Summary: As Christians, we must not lose sight of three eternal truths as we ponder and respond to the awful acts of terrorism in our country: (1) our future is in Christ and not in the world, (2) God judges evil and will triumph over evil, and (3) while the batt
Most of us have been glued to our televisions and radios this week, watching and listening to details of the horror that visited our shores on Tuesday, September 11. We’ve been hoping and praying for more survivors and mourning the thousands of dead with the rest of the nation, all the while asking ourselves how such evil acts could have happened.
We’ve been inundated with commentary and video replays. One Muslim representative on National Public Radio commented the only way the west could appease the Muslim fundamentalists would be not to exist at all, while another said no cause justifies the immoral and inhumane acts that occurred on Tuesday. Palestinians in Israel were shown celebrating the terrorists’ success in the streets, and the Afghan government advised its citizens to prepare for a holy war and said that it is an honor and a holy service to die fighting the United States.
A few well-known conservative Christian television personalities offered the opinion that our nation has sinned against God, and He no longer protects it . . . and they said that’s why the horrendous tragedies occurred. But we must remember that our nation is not a chosen people in a covenant relationship with God, as was Israel. Every Christian, no matter his or her nationality, is bound by Scripture to honor his or her relationship with God by faithfulness and righteousness. It is a personal, not a national, relationship. As to why the attack occurred, a National Public Radio commentator summed it up simply: It happened because the United States supports Israel, he said.
As we have sought this week to internalize the events and their meaning and impact, perhaps the lament of a volunteer rescue worker in New York City, in a short interview on MSNBC states the relevant theological truth: This world is evil. This world is evil, he said, shaking his head sadly.
Our sense of security has been shaken. No longer do our shores and borders seem safe from the hatred and violence in the world. Suddenly, we don’t just observe from afar the dangers people face in parts of the world torn by terrorism and violent persecution. We how experience the same fear and daily uncertainty as people living in countries of the Middle East, Africa, and other parts of the world. It’s not that hatred and violence is new. Indeed, the Bible teaches the wickedness of the unregenerate human heart beginning in the earliest chapters. But it is new to most of us experientially, and that has changed our thinking profoundly.
As Christians, we must not lose sight of three eternal truths as we ponder and respond to the awful acts of terrorism in our country: (1) our future is in Christ and not in the world, (2) God judges evil and will triumph over evil, and (3) while the battle rages in our midst, God wants us to live in the light of eternity.

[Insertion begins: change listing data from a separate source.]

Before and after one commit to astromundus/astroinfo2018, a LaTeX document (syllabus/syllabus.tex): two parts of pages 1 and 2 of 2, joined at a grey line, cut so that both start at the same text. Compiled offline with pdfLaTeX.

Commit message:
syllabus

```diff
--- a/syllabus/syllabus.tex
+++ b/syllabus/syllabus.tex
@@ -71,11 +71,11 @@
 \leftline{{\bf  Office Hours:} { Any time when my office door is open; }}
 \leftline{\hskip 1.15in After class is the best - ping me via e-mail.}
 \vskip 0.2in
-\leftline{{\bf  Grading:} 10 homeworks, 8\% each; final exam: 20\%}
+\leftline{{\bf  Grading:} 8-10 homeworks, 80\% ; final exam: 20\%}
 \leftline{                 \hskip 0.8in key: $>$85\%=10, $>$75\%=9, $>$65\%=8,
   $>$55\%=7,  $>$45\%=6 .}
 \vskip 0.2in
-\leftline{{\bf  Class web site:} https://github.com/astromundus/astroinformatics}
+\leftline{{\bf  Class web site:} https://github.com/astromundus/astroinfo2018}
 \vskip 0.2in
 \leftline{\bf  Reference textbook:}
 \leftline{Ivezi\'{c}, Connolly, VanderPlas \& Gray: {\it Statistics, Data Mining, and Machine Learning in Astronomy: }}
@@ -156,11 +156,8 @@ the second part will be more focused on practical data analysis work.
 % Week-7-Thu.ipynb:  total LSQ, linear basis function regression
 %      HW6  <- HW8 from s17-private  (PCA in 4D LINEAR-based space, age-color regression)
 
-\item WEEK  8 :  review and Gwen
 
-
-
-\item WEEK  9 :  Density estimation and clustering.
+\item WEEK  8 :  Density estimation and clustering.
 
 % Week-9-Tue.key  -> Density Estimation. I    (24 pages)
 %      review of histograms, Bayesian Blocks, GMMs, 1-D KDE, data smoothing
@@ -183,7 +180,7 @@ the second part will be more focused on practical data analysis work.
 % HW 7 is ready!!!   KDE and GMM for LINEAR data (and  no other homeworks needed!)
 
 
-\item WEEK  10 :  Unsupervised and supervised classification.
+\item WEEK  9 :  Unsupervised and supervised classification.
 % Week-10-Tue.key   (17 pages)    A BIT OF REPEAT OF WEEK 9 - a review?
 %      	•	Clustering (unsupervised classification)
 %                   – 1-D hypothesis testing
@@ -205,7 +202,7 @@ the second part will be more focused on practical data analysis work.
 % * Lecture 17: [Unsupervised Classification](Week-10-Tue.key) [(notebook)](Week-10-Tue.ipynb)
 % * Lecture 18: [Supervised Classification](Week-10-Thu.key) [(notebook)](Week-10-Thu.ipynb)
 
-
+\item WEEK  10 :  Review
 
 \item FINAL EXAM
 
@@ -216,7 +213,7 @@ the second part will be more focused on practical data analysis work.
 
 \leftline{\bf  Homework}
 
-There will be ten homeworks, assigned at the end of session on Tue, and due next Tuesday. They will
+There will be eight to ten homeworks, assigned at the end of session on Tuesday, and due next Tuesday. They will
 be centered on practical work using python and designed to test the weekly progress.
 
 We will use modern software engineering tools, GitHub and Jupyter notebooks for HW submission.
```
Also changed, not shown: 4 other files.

1. Our future is in Christ and not in the world
Regardless of good or evil circumstances affecting us, the focus of our lives, as Paul put it, is Christ Jesus our hope (1 Timothy 1:1). Nothing that has happened this week and nothing that will happen will change the things that matter to us most as Christians. Those things are our relationship with God, our future home in heaven with God and with all our loved ones who have known Christ, and the forgiveness and lovingkindness God has shown us and continues to show us.